* **Requirement**:
Lines with the word "journée" in them must be copied from the records below.

---------- Records for this exercise

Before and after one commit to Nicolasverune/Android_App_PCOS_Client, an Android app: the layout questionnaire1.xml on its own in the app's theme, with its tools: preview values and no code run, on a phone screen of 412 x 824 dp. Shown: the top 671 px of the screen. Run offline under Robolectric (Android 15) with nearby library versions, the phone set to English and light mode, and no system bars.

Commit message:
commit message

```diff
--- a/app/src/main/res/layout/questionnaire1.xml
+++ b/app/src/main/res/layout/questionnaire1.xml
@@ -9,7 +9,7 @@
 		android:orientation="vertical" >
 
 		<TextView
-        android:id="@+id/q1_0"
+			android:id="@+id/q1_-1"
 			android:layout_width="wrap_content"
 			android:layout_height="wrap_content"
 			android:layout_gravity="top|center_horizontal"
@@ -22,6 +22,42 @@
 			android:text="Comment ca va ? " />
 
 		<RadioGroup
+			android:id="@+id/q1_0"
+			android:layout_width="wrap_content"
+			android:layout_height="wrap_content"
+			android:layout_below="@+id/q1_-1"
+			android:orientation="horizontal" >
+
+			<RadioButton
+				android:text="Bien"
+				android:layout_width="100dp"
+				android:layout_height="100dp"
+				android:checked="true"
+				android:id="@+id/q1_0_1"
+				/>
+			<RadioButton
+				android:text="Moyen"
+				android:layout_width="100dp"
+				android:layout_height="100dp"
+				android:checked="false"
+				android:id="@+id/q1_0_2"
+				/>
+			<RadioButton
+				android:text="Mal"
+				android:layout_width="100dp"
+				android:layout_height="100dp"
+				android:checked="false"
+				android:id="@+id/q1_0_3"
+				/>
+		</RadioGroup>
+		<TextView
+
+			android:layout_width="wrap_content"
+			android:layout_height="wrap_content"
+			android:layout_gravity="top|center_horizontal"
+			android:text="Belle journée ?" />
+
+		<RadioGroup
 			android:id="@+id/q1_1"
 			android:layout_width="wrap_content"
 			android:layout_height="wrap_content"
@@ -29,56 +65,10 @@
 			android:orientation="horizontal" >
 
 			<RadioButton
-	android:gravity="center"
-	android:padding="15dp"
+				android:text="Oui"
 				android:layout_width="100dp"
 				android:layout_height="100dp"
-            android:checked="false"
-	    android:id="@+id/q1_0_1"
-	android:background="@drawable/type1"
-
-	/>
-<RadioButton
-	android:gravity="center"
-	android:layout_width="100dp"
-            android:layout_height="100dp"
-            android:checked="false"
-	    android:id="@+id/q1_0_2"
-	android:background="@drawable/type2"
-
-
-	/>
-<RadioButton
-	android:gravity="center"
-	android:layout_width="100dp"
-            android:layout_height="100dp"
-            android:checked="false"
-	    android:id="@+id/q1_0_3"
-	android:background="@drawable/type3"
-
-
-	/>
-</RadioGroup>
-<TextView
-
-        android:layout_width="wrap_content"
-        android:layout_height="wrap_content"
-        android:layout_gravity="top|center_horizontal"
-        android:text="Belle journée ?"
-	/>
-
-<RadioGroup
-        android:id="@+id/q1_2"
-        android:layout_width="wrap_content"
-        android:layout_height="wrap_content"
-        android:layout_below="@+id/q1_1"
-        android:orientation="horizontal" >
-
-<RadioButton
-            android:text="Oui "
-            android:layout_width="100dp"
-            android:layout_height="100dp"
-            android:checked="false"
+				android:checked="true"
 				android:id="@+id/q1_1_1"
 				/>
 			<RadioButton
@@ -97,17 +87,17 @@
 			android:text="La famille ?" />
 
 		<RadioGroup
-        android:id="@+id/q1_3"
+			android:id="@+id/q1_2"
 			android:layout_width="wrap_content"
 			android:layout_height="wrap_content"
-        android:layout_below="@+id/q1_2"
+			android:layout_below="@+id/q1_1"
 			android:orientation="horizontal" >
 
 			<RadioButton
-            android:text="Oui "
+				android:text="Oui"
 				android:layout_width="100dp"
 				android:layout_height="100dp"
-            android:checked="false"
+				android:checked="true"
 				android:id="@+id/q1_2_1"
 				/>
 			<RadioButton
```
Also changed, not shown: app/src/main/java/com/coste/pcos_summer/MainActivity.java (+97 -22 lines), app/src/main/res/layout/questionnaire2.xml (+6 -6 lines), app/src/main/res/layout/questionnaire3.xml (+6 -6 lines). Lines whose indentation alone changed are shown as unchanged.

--------------------

* **Answer to the problem**:
+			android:text="Belle journée ?" />
-        android:text="Belle journée ?"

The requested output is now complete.